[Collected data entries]

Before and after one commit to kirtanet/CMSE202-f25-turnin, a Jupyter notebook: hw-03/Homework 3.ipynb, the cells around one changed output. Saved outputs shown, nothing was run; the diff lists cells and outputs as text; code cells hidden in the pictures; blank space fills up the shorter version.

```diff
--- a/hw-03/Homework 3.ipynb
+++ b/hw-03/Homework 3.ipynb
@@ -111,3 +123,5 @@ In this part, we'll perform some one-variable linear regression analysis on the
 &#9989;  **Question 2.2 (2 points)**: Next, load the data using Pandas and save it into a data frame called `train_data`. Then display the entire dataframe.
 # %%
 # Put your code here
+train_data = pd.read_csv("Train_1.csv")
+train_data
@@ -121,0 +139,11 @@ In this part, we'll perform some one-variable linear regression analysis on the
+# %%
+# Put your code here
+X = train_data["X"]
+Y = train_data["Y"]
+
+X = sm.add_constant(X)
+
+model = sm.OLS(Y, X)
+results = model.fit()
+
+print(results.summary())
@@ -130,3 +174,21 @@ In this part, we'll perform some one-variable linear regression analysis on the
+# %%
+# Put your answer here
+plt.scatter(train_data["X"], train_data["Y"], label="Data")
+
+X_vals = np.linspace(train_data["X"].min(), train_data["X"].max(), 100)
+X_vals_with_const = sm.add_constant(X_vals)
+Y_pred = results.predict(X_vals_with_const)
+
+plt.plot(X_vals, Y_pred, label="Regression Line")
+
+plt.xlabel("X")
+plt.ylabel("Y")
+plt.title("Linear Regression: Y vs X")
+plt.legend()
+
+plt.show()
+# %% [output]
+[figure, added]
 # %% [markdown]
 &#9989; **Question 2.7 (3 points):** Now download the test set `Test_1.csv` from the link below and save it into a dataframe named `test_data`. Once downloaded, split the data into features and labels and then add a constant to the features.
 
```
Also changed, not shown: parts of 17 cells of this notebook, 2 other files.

* _WHAT NEEDS TO BE DONE_
Taking every line of the records above into account, tally those that contain "Question" and give only the total.

* _TASK SOLUTION_
2